As Ted went through his demo though, I was overwhelmed by the amount of software employed to do something relatively simple. Of course his response would be that, well this is just a demo, in the real world we would be doing things much more complex than this. But in truth are we? And if we are, should we?
So Sun and Microsoft have kissed and made up, good for them. But does this technology fest actually meet the needs of our customers? I struggle to keep up with the proliferation of Java API's, never mind trying to learn the Microsoft ones as well, plus MS Office to boot.
I can see this stuff keeping consultants and developers busy for years, not to mention book authors, and trainers. I can't help feeling that we have become obsessed with our own navels, and have lost touch with the needs of our customers.
So we launch into more death march projects, overladen with our technology bandwagons, spending millions and delivering very little if at all. IMO I just don't see the nineties repeating themselves, some customers have learned the lessons, and are seeking small, simple, bottom-up solutions. For this I find more and more that I need to turn to open source technology, like Rails for instance.
Then again, there are others destined to repeat the mistakes of the past. They say that you can fool some of the people some of the time, but you can't fool all the people all the time. So we can choose to carry on serving ourselves with other peoples money, but surely it is only a matter of time before our customers wise up to the game!
BTW. I think Teds presentation is good and useful. I can see myself learning some of the technologies he mentioned just to further my career. My point though is that in the long run is this approach to 'job security' tenable and rewarding?
Re: Who do we serve?
Here's the thing--no, I seriously doubt anybody is going to go off to a brand-new, green-field project and say, "Let's generate a browsable WPF application from a Java servlet container!", just because it's fun. In a situation where existing application servers want to yield rich user interfaces back to Windows clients, however, this is a viable option, and, in many respects, may be simpler and easier to deliver than a full-out XML service-based solution (as a counterexample).
I guess what I'm drilling down to, is I assume that for any given technology "X", readers/listeners have already put the "caveat emptor" tag on it, regardless. :-)
Re: Who do we serve?
That's a fair response. Your article focused on Java and .NET interopability. As readers we can decide for ourselves. BTW there is some interesting competition in this space. Flex and Appollo are good alternatives to WPF, and Ruby/Rails and Flex interop is a good alternative to using Java or .NET on the server. Vista Smalltalk is also emerging as a good client side alternative that wraps both WPF and Flex. BTW I have noticed you posting on the Strongtalk discussion forum. Are you contributing to Strongtalk? and if so what are your plans?
Back to my original question, I think who we serve comes down to developer choice, and you can't make a real choice without a selection of viable alternatives.

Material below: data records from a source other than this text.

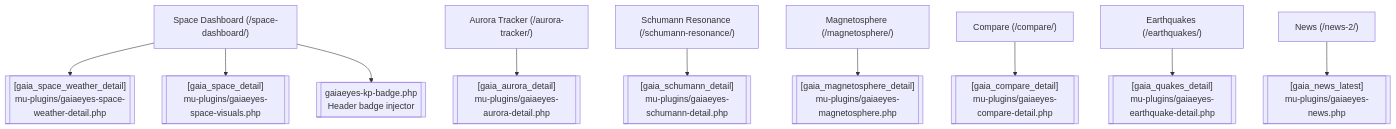
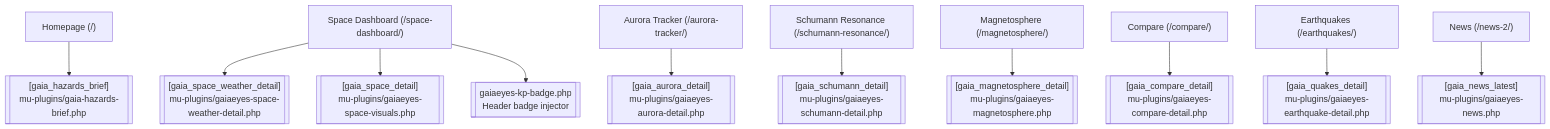
Before and after one commit to GaiaEyesHQ/gaiaeyes-backend: the diagram in docs/web/SITE_OVERVIEW.md, drawn with Mermaid. The commit also changed other lines of this file and 1 other file, not shown here.

Commit message:
docs: add hazards brief overview

````diff
--- a/docs/web/SITE_OVERVIEW.md
+++ b/docs/web/SITE_OVERVIEW.md
@@ -16,12 +16,13 @@
 ```mermaid
 graph TD
+  RootHome["Homepage (/)"] --> HazardsBrief[["[gaia_hazards_brief]"\nmu-plugins/gaia-hazards-brief.php]]
   RootSpaceDashboard["Space Dashboard (/space-dashboard/)"] --> SWDetail[["[gaia_space_weather_detail]"\nmu-plugins/gaiaeyes-space-weather-detail.php]]
   RootSpaceDashboard --> SpaceDetail[["[gaia_space_detail]"\nmu-plugins/gaiaeyes-space-visuals.php]]
   RootSpaceDashboard --> KPBadge[["gaiaeyes-kp-badge.php"\nHeader badge injector]]
   RootAurora["Aurora Tracker (/aurora-tracker/)"] --> AuroraDetail[["[gaia_aurora_detail]"\nmu-plugins/gaiaeyes-aurora-detail.php]]
   RootSchumann["Schumann Resonance (/schumann-resonance/)"] --> SchumannDetail[["[gaia_schumann_detail]"\nmu-plugins/gaiaeyes-schumann-detail.php]]
   RootMagneto["Magnetosphere (/magnetosphere/)"] --> MagnetoDetail[["[gaia_magnetosphere_detail]"\nmu-plugins/gaiaeyes-magnetosphere.php]]
   RootCompare["Compare (/compare/)"] --> CompareDetail[["[gaia_compare_detail]"\nmu-plugins/gaiaeyes-compare-detail.php]]
   RootQuake["Earthquakes (/earthquakes/)"] --> QuakeDetail[["[gaia_quakes_detail]"\nmu-plugins/gaiaeyes-earthquake-detail.php]]
   RootNews["News (/news-2/)"] --> NewsDetail[["[gaia_news_latest]"\nmu-plugins/gaiaeyes-news.php]]
 ```
````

To me Java and .NET are just more of the same :^) Great article BTW, and I look forward to an article on Strongtalk perhaps?
New coming on this ground: eFace